Aquaman #36, by writer Dan Abnett, artist Riccardo Federici, and colorist Sunny Gho, continues to tell the story of Aquaman’s attack on King Rath as he tries to save the Kingdom of Atlantis from the power-mad monarch. Finally, after one too many issues, this arc comes to a head as everything pays off, from an actual confrontation between Aquaman and Rath to the mad king finally becoming a worthy foe for our hero.
The character work for Aquaman is subtle, but very well handled by Abnett in this issue. In the previous chapter, Arthur and Murk, the captain of the royal guard, decided to team up to take Rath down, and this issue continues as they make their way to him. The magic of Aquaman’s character is put on display when Murk tells Arthur that he intends to kill Rath. Aquaman seems reluctant to go along with that plan, and it makes perfect sense for his character. Arthur has forever been caught between his identity as a king and his duties as a hero. As a king, he has to do what’s best for Atlantis, even if it’s not always the most heroic thing to do. As a hero, he tries to live up to the ideals that his colleagues, like Superman and Batman, hold themselves to: i.e. no killing. When Murk suggests killing Rath, it’s arguably the right thing to do, especially given the dire situation the kingdom is in with him on the throne. But Arthur resists that idea, because of his ideals as a hero. Those two sides are constantly butting up against each other, and Abnett has a perfect handle on both of them.

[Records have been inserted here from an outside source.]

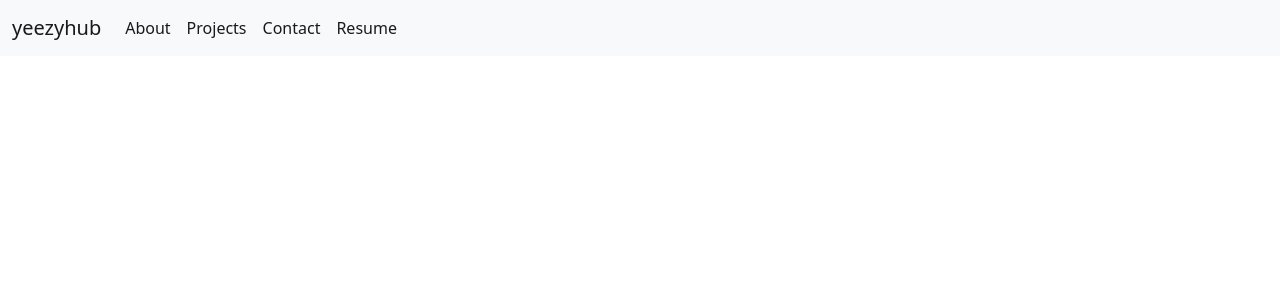
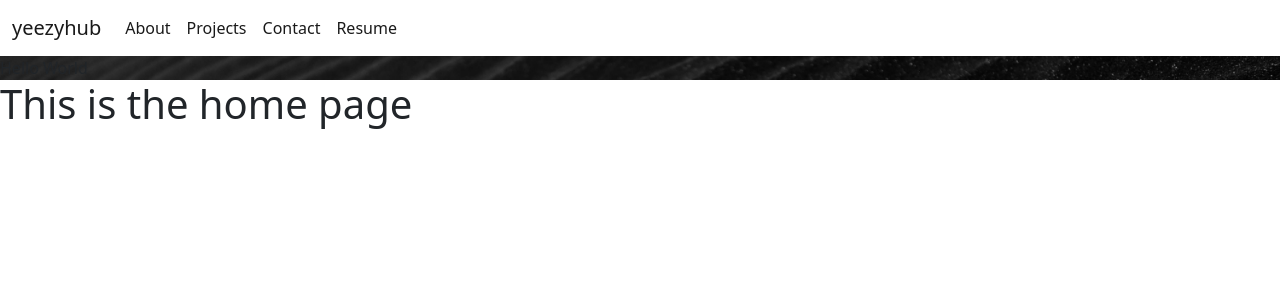
Before and after one commit to yeezyhub/React-Portfolio, a React (Create React App) app: page / in a window 1280 px wide. Shown: the top 300 px of the page. Built offline with nearby package versions, Linux system fonts and the light colour scheme.

Commit message:
The navigation routes are added through React Router

```diff
--- a/package.json
+++ b/package.json
@@ -9,6 +9,7 @@
     "bootstrap": "^5.2.3",
     "react": "^18.2.0",
     "react-dom": "^18.2.0",
+    "react-router-dom": "^6.8.1",
     "react-scripts": "5.0.1",
     "web-vitals": "^2.1.4"
   },
--- a/src/App.js
+++ b/src/App.js
@@ -1,11 +1,17 @@
+import React from 'react';
+import { Routes, Route } from "react-router-dom";
+
 import Header from './components/Header.js';
 import Footer from './components/Footer.js';
+import Navigation from './components/Navigation.js';
+import Project from './components/Project.js';
 
-import Home from './pages/Home.js';
+import Home from "./pages/Home";
+import About from "./pages/About";
+import Contact from "./pages/Contact";
+import Resume from './pages/Resume.js';
 
-import React from 'react';
-import Navigation from './components/Navigation.js';
-
+import background from "../src/assets/images/background.jpg";
 
 // const router = createBrowserRouter([
 //   {
@@ -16,14 +22,24 @@ import Navigation from './components/Navigation.js';
 
 function App() {
   return (
-    // <RouterProvider router={router}>
-    //   <div className="App">
-    //     <Header />
-    //   </div>
-    //   <Footer />
-    // </RouterProvider>
-    <Header />
-  );
+    <div className="App">
+      <Header />
+      <div style={{
+        backgroundImage: `url(${background})`,
+        backgroundRepeat: 'no-repeat',
+        backgroundSize: 'cover'
+    }}>
+        Hello World
+      </div>
+      <Routes>
+        <Route path="/" element={<Home />} />
+        <Route path="about" element={<About />} />
+        {/* <Route path="project" element={<Project />} /> */}
+        <Route path="contact" element={<Contact />} />
+        <Route path="resume" element={<Resume />} />
+      </Routes>
+    </div>
+  )
 }
 
 export default App;
--- a/src/components/Navigation.js
+++ b/src/components/Navigation.js
@@ -1,26 +1,29 @@
 import React from 'react';
+import { Link } from "react-router-dom";
+
 
 export default function Navigation() {
   return (
-        <nav class="navbar navbar-expand-lg navbar-light bg-light">
+    <nav class="navbar navbar-expand-lg navbar-light">
       <div class="container-fluid">
-    <a class="navbar-brand" href="#home">yeezyhub</a>
+        <Link class="navbar-brand" to="home">yeezyhub</Link>
+
         <button class="navbar-toggler" type="button" data-bs-toggle="collapse" data-bs-target="#navbarTogglerDemo02" aria-controls="navbarTogglerDemo02" aria-expanded="false" aria-label="Toggle navigation">
           <span class="navbar-toggler-icon"></span>
         </button>
         <div class="collapse navbar-collapse" id="navbarTogglerDemo02">
           <ul class="navbar-nav me-auto mb-2 mb-lg-0">
             <li class="nav-item">
-          <a class="nav-link active" aria-current="page" href="#about">About</a>
+              <Link class="nav-link active" to="about">About</Link>
             </li>
             <li class="nav-item">
-          <a class="nav-link active" href="#projects">Projects</a>
+              <Link class="nav-link active" to="project">Projects</Link>
             </li>
             <li class="nav-item">
-          <a class="nav-link active" href="#contact">Contact</a>
+              <Link class="nav-link active" to="contact">Contact</Link>
             </li>
             <li class="nav-item">
-          <a class="nav-link active" href="#resume">Resume</a>
+              <Link class="nav-link active" to="resume">Resume</Link>
             </li>
           </ul>
         </div>
--- a/src/components/Project.js
+++ b/src/components/Project.js
@@ -1 +1,10 @@
 import React from 'react';
+
+export default function Project() {
+    return (
+        <div>
+            <h1>This is the projects page</h1>
+        </div>
+    )
+
+}
--- a/src/index.js
+++ b/src/index.js
@@ -1,20 +1,23 @@
 import React from 'react';
 import ReactDOM from 'react-dom/client';
+import './index.css';
 import App from './App';
-import reportWebVitals from './reportWebVitals';
+// import reportWebVitals from './reportWebVitals';
+import { BrowserRouter } from "react-router-dom";
+import { createRoot } from "react-dom/client";
 
 import 'bootstrap/dist/css/bootstrap.css';
 
-
+// const root = createRoot(document.getElementById("root"));
 
 const root = ReactDOM.createRoot(document.getElementById('root'));
 root.render(
-  <React.StrictMode>
+  <BrowserRouter>
     <App />
-  </React.StrictMode>
+  </BrowserRouter>
 );
 
 // If you want to start measuring performance in your app, pass a function
 // to log results (for example: reportWebVitals(console.log))
 // or send to an analytics endpoint. Learn more: https://bit.ly/CRA-vitals
-reportWebVitals();
+// reportWebVitals();
--- a/src/pages/About.js
+++ b/src/pages/About.js
@@ -1 +1,10 @@
 import React from 'react';
+
+export default function About() {
+    return (
+        <div>
+            <h1>This is the about page</h1>
+        </div>
+    )
+
+}
--- a/src/pages/Contact.js
+++ b/src/pages/Contact.js
@@ -1 +1,10 @@
 import React from 'react';
+
+export default function Contact() {
+    return (
+        <div>
+            <h1>This is the contact page</h1>
+        </div>
+    )
+
+}
--- a/src/pages/Home.js
+++ b/src/pages/Home.js
@@ -2,11 +2,12 @@ import React from 'react';
 import Footer from '../components/Footer.js';
 
 
-// REACT ROUTER ADD TO THE PROJECT
-
 export default function Home() {
-    return (
-        <Footer/>
-    )
+  return (
+    // <Footer/>
+    <div>
+      <h1>This is the home page</h1>
+    </div>
+  )
 
 }
--- /dev/null
+++ b/src/pages/Resume.js
@@ -0,0 +1,10 @@
+import React from 'react';
+
+export default function Resume() {
+    return (
+        <div>
+            <h1>This is the resume page</h1>
+        </div>
+    )
+
+}
```
Also changed, not shown: src/assets/images/background.jpg (added), 1 other file (tests, documents, lock files or other folders). Lines whose indentation alone changed are shown as unchanged.
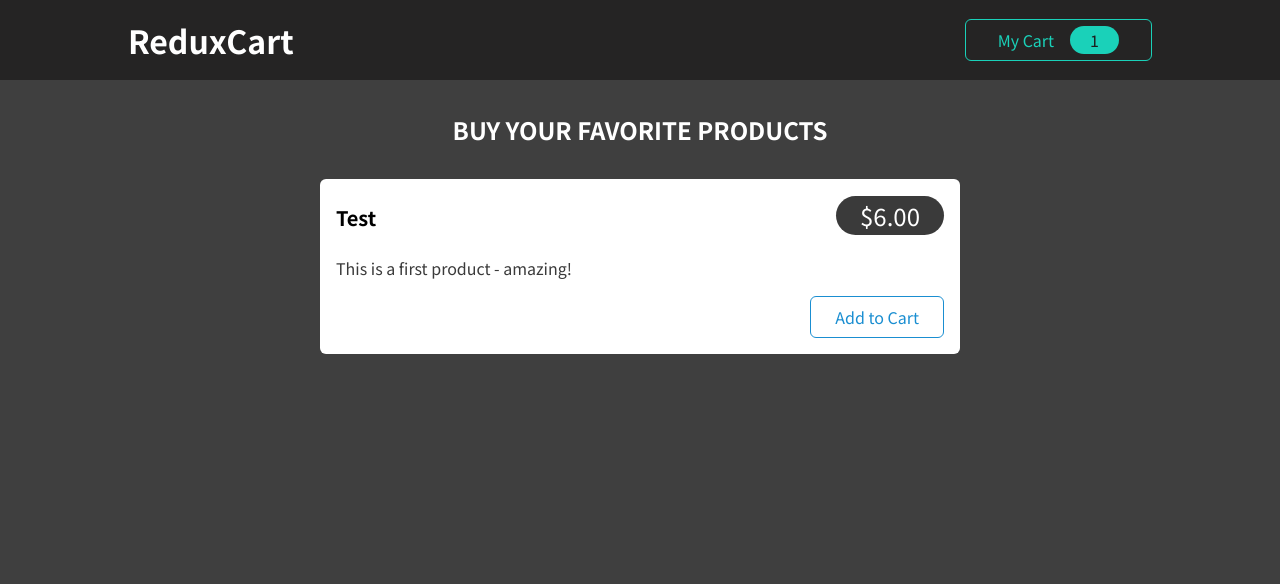
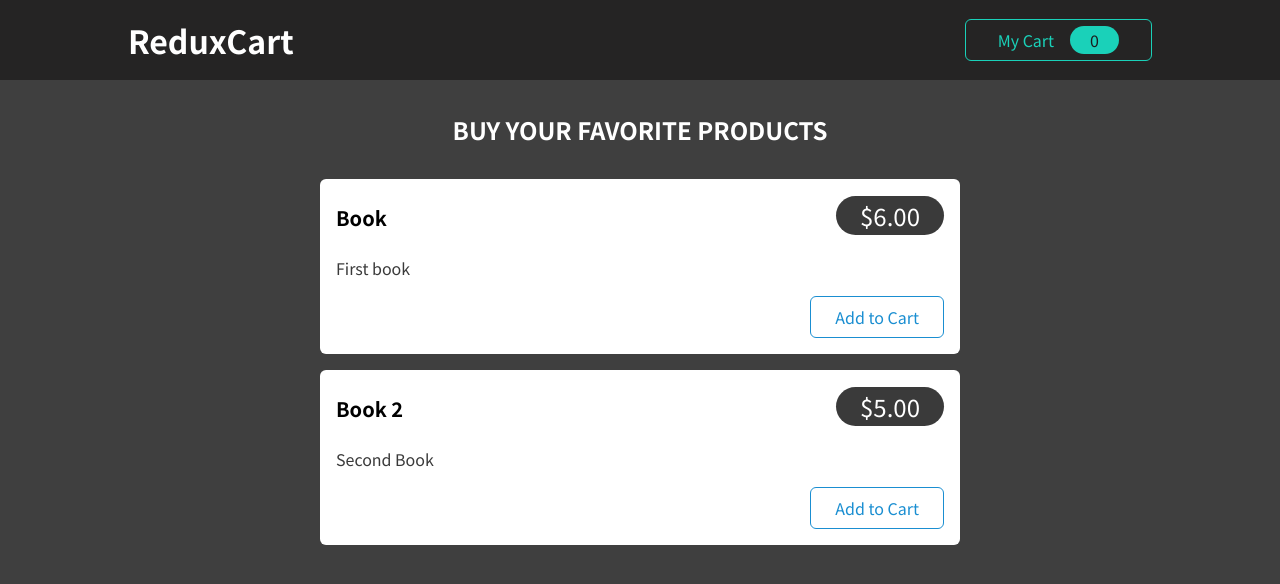
Before and after one commit to codecygen/063_Redux-Project-Advanced, a React (Create React App) app: page / in a window 1280 px wide. Shown: the top 584 px of the page. Built offline with nearby package versions, Linux system fonts and the light colour scheme.

Commit message:
there is a bug with the current code

```diff
--- a/src/components/Cart/Cart.js
+++ b/src/components/Cart/Cart.js
@@ -1,17 +1,32 @@
 // React-Redux-Toolkit-Cart-Slice-Manipulated-File
+
+// React-Redux-Toolkit
+import { useSelector } from 'react-redux';
 
 import Card from '../UI/Card';
 import classes from './Cart.module.css';
 import CartItem from './CartItem';
 
 const Cart = (props) => {
+  // React-Redux-Toolkit
+  const cartItems = useSelector(state => state.cart.items);
+
   return (
     <Card className={classes.cart}>
       <h2>Your Shopping Cart</h2>
       <ul>
-        <CartItem
-          item={{ title: 'Test Item', quantity: 3, total: 18, price: 6 }}
-        />
+        {cartItems.map(item => (
+          <CartItem
+            item={{
+              key: item.id,
+              title: item.name,
+              quantity: item.quantity,
+              total: item.totalPrice,
+              price: item.price
+            }}
+          />
+        ))}
+
       </ul>
     </Card>
   );
--- a/src/components/Cart/CartButton.js
+++ b/src/components/Cart/CartButton.js
@@ -1,7 +1,8 @@
 // React-Redux-Toolkit-UI-Slice-Manipulated-File
 
 // React-Redux-Toolkit
-import { useDispatch } from 'react-redux';
+//
+import { useDispatch, useSelector } from 'react-redux';
 
 // React-Redux-Toolkit
 import { uiActions } from '../../store/ui-slice';
@@ -13,6 +14,9 @@
   const dispatch = useDispatch();
 
   // React-Redux-Toolkit
+  const cartQuantity = useSelector(state => state.cart.totalQuantity);
+
+  // React-Redux-Toolkit
   const toggleCartHandler = () => {
     dispatch(uiActions.toggle());
   };
@@ -21,7 +25,7 @@
     // React-Redux-Toolkit
     <button className={classes.button} onClick={toggleCartHandler}>
       <span>My Cart</span>
-      <span className={classes.badge}>1</span>
+      <span className={classes.badge}>{cartQuantity}</span>
     </button>
   );
 };
--- a/src/components/Shop/ProductItem.js
+++ b/src/components/Shop/ProductItem.js
@@ -1,10 +1,30 @@
+// React-Redux-Toolkit-Cart-Slice-Manipulated-File
+
+// React-Redux-Toolkit
+import { cartActions } from '../../store/cart-slice';
+// React-Redux-Toolkit
+import { useDispatch } from 'react-redux';
+
 import Card from '../UI/Card';
 import classes from './ProductItem.module.css';
 
-const DUMMY_PRODUCTS = [];
+const ProductItem = (props) => {
+  // React-Redux-Toolkit
+  const dispatch = useDispatch();
 
-const ProductItem = (props) => {
-  const { title, price, description } = props;
+  // Destructuring
+  const { title, price, description, id } = props;
+
+  // React-Redux-Toolkit
+  const addToCartHandler = () => {
+    dispatch(
+      cartActions.addItemToCart({
+        id,
+        title,
+        price
+      })
+    );
+  };
 
   return (
     <li className={classes.item}>
@@ -15,7 +35,8 @@
         </header>
         <p>{description}</p>
         <div className={classes.actions}>
-          <button>Add to Cart</button>
+          {/* React-Redux-Toolkit */}
+          <button onClick={addToCartHandler}>Add to Cart</button>
         </div>
       </Card>
     </li>
--- a/src/components/Shop/Products.js
+++ b/src/components/Shop/Products.js
@@ -1,16 +1,36 @@
 import ProductItem from './ProductItem';
 import classes from './Products.module.css';
+
+const DUMMY_PRODUCTS = [
+  {
+    id: 'p1',
+    price: 6,
+    title: 'Book',
+    description: 'First book'
+  },
+
+  {
+    id: 'p2',
+    price: 5,
+    title: 'Book 2',
+    description: 'Second Book'
+  },
+];
 
 const Products = (props) => {
   return (
     <section className={classes.products}>
       <h2>Buy your favorite products</h2>
       <ul>
-        <ProductItem
-          title='Test'
-          price={6}
-          description='This is a first product - amazing!'
-        />
+        {DUMMY_PRODUCTS.map(product => (
+          <ProductItem
+            key={product.id}
+            id={product.ids}
+            title={product.title}
+            price={product.price}
+            description={product.description}
+          />
+        ))}
       </ul>
     </section>
   );
--- a/src/store/cart-slice.js
+++ b/src/store/cart-slice.js
@@ -12,10 +12,11 @@
         addItemToCart(state, action) {
             const newItem = action.payload;
             const existingItem = state.items.find(item => item.id === newItem.id);
+            state.totalQuantity++;
 
             if (!existingItem) {
                 state.items.push({
-                    itemId: newItem.id,
+                    id: newItem.id,
                     price: newItem.price,
                     quantity: 1,
                     totalPrice: newItem.price,
@@ -30,6 +31,7 @@
         removeItemFromCart(state, action) {
             const id = action.payload;
             const existingItem = state.items.find(item => item.id === id );
+            state.totalQuantity--;
 
             if (existingItem.quantity === 1) {
                 state.items = state.items.filter(item => item.id !== id);
```
Also changed, not shown: 2 other files (tests, documents, lock files or other folders).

This is also the issue where Rath becomes the interesting character that readers can sink their teeth into. Since his debut, he has seemed more like an annoying nuisance that somehow stole the throne from Aquaman. He was a ruthless dictator with a penchant for magic, but he hardly seemed like a worthy opponent for Arthur...until now. Essentially selling his soul to dark magic, Rath has become a horrifying monster of immense power, and the readers now have to wonder if Aquaman is enough to stop him. If this was the planned path for Rath all along, kudos to Abnett for the swerve. If not, congratulations to Abnett for realizing his villain needed something more and course-correcting. Finally, readers have an antagonist they might actually want to stick around past this storyline.
The art by Riccardo Federici was great, as usual. He does underwater action (a must for Aquaman) with great skill, and manages to make every action scene seem like a revelation, as each character’s weightlessness is incorporated into their fighting style. Federici also does a wonderful job with character design, making even a potentially cheesy figure like King Shark seem cool and menacing. The colors by Sunny Gho also stand out, as they blend the illumination of magic and the darkness of the sea together in a beautiful palette that is entirely unique to this book. Hopefully, this title can hang onto Gho for a long time.
Despite this issue being one more chapter in an overly-long story arc, the pacing is picking up nicely, and Rath has finally become a serious threat, so it’s definitely enjoyable. If you’re at all interested in the fate of Aquaman now that he has agreed to hand the throne over to Mera, or you just like great art, you should definitely be picking up this series. There is plenty of good story ahead.